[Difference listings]
####
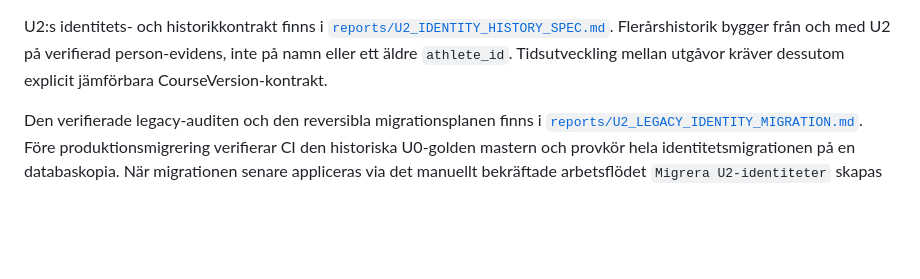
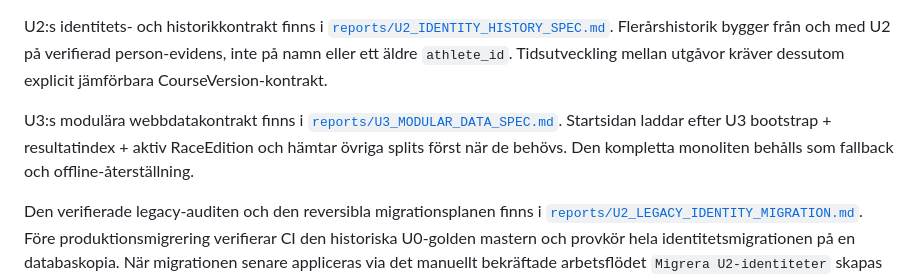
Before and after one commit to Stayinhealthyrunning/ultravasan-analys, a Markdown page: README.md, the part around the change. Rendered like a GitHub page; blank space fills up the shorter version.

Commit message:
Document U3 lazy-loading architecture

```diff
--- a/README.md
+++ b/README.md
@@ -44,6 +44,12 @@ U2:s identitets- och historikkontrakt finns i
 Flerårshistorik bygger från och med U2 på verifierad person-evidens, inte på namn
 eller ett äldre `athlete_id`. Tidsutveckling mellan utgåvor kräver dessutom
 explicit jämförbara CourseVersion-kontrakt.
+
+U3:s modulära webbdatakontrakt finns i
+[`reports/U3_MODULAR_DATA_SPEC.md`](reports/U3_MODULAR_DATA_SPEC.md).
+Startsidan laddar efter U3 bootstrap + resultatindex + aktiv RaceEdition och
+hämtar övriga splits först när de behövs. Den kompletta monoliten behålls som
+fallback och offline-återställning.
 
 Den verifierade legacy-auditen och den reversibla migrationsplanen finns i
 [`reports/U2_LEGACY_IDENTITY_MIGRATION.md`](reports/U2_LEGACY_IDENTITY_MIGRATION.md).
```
####
> YOUR ASSIGNMENT
Among the lines above, which ones include the word "reports"? Copy them.

> YOUR SOLUTION
+[`reports/U3_MODULAR_DATA_SPEC.md`](reports/U3_MODULAR_DATA_SPEC.md).
 [`reports/U2_LEGACY_IDENTITY_MIGRATION.md`](reports/U2_LEGACY_IDENTITY_MIGRATION.md).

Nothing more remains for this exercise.